Could you copy each line of the entries that contains "still"?

··· Task material

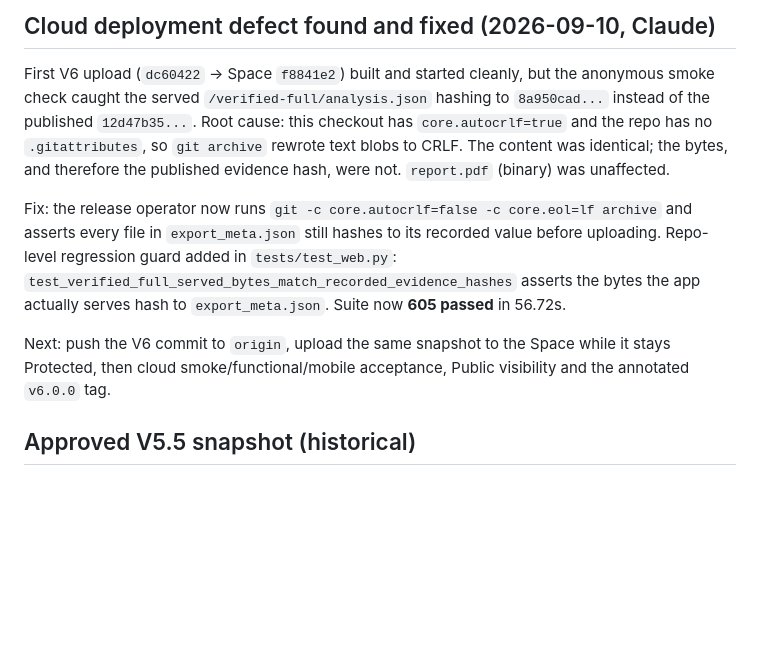
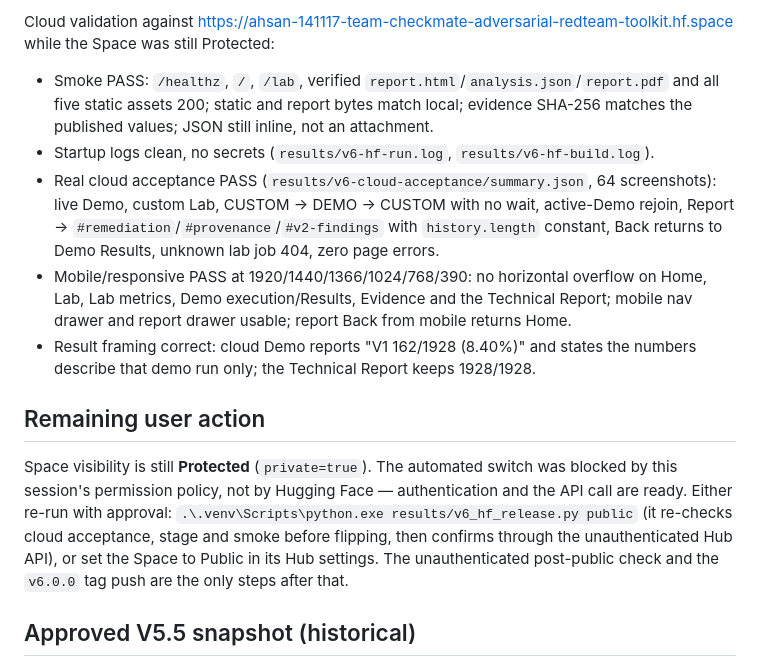
Before and after one commit to AminMaleh03/adversarial-redteam-toolkit-team-checkmate, a Markdown page: HANDOFF.md, the part around one of its changes. Rendered like a GitHub page; blank space fills up the shorter version.

```diff
--- a/HANDOFF.md
+++ b/HANDOFF.md
@@ -57,23 +80,29 @@ Operator: ignored `results/v6_hf_release.py`.
 
-## Cloud deployment defect found and fixed (2026-09-10, Claude)
+Cloud validation against https://ahsan-141117-team-checkmate-adversarial-redteam-toolkit.hf.space
+while the Space was still Protected:
+- Smoke PASS: `/healthz`, `/`, `/lab`, verified `report.html`/`analysis.json`/`report.pdf`
+  and all five static assets 200; static and report bytes match local; evidence SHA-256
+  matches the published values; JSON still inline, not an attachment.
+- Startup logs clean, no secrets (`results/v6-hf-run.log`, `results/v6-hf-build.log`).
+- Real cloud acceptance PASS (`results/v6-cloud-acceptance/summary.json`, 64 screenshots):
+  live Demo, custom Lab, CUSTOM -> DEMO -> CUSTOM with no wait, active-Demo rejoin,
+  Report -> `#remediation`/`#provenance`/`#v2-findings` with `history.length` constant,
+  Back returns to Demo Results, unknown lab job 404, zero page errors.
+- Mobile/responsive PASS at 1920/1440/1366/1024/768/390: no horizontal overflow on Home,
+  Lab, Lab metrics, Demo execution/Results, Evidence and the Technical Report; mobile
+  nav drawer and report drawer usable; report Back from mobile returns Home.
+- Result framing correct: cloud Demo reports "V1 162/1928 (8.40%)" and states the numbers
+  describe that demo run only; the Technical Report keeps 1928/1928.
 
-First V6 upload (`dc60422` -> Space `f8841e2`) built and started cleanly, but the
-anonymous smoke check caught the served `/verified-full/analysis.json` hashing to
-`8a950cad...` instead of the published `12d47b35...`. Root cause: this checkout has
-`core.autocrlf=true` and the repo has no `.gitattributes`, so `git archive` rewrote
-text blobs to CRLF. The content was identical; the bytes, and therefore the published
-evidence hash, were not. `report.pdf` (binary) was unaffected.
+## Remaining user action
 
-Fix: the release operator now runs `git -c core.autocrlf=false -c core.eol=lf archive`
-and asserts every file in `export_meta.json` still hashes to its recorded value before
-uploading. Repo-level regression guard added in `tests/test_web.py`:
-`test_verified_full_served_bytes_match_recorded_evidence_hashes` asserts the bytes the
-app actually serves hash to `export_meta.json`. Suite now **605 passed** in 56.72s.
-
-Next: push the V6 commit to `origin`, upload the same snapshot to the Space while it
-stays Protected, then cloud smoke/functional/mobile acceptance, Public visibility and
-the annotated `v6.0.0` tag.
-
+Space visibility is still **Protected** (`private=true`). The automated switch was
+blocked by this session's permission policy, not by Hugging Face — authentication and
+the API call are ready. Either re-run with approval:
+`.\.venv\Scripts\python.exe results/v6_hf_release.py public` (it re-checks cloud
+acceptance, stage and smoke before flipping, then confirms through the unauthenticated
+Hub API), or set the Space to Public in its Hub settings. The unauthenticated
+post-public check and the `v6.0.0` tag push are the only steps after that.
 
 ## Approved V5.5 snapshot (historical)
 
```
Also changed, not shown: other parts of HANDOFF.md (+69 -46 lines).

······

▶ Exercise result:
+while the Space was still Protected:
+  matches the published values; JSON still inline, not an attachment.
-and asserts every file in `export_meta.json` still hashes to its recorded value before
+Space visibility is still **Protected** (`private=true`). The automated switch was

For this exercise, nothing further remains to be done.